What the task asks: Exclude every picture and return the remaining entries below verbatim.

Web page revision data
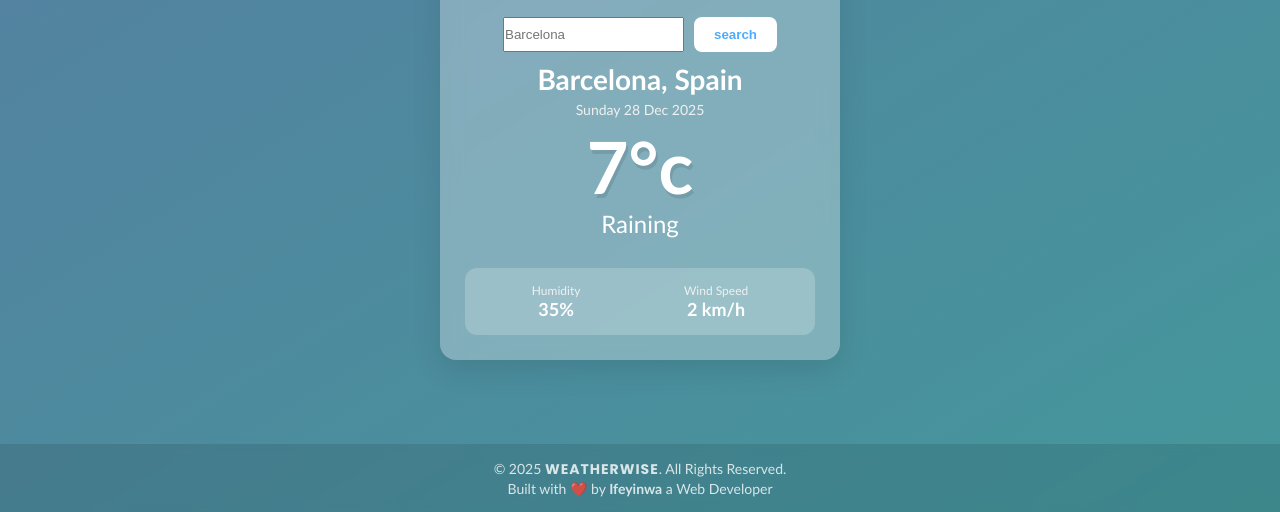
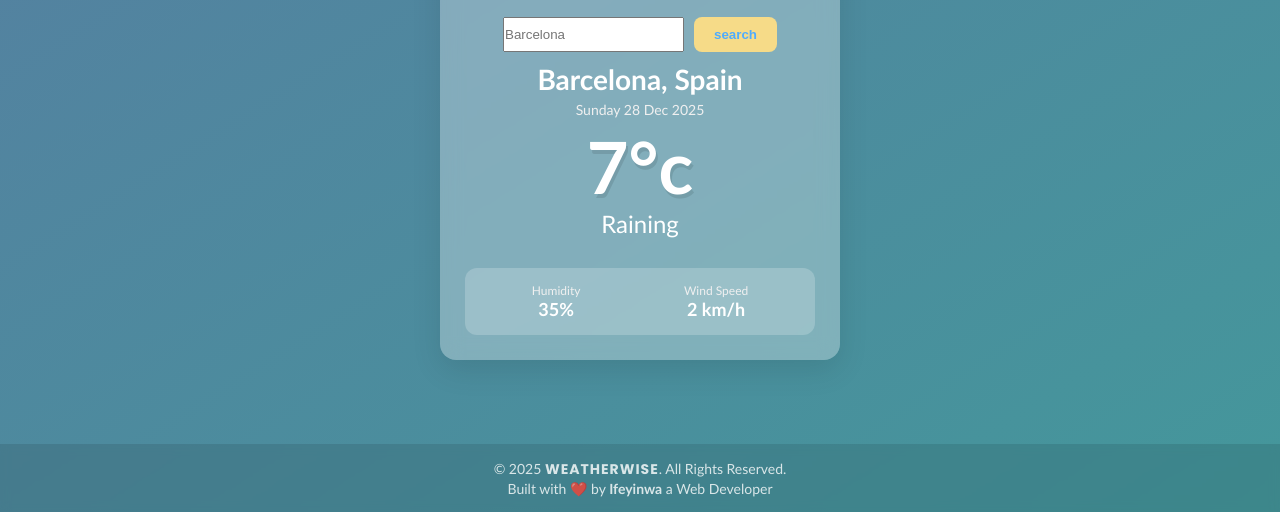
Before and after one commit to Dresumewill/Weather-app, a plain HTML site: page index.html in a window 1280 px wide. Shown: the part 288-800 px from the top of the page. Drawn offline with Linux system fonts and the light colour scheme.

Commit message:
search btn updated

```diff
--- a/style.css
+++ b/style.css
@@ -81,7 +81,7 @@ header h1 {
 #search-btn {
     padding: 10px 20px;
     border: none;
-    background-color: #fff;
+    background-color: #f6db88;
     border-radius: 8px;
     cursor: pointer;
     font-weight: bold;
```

Exercise solution:
Before and after one commit to Dresumewill/Weather-app, a plain HTML site: page index.html in a window 1280 px wide. Shown: the part 288-800 px from the top of the page. Drawn offline with Linux system fonts and the light colour scheme.

Commit message:
search btn updated

```diff
--- a/style.css
+++ b/style.css
@@ -81,7 +81,7 @@ header h1 {
 #search-btn {
     padding: 10px 20px;
     border: none;
-    background-color: #fff;
+    background-color: #f6db88;
     border-radius: 8px;
     cursor: pointer;
     font-weight: bold;
```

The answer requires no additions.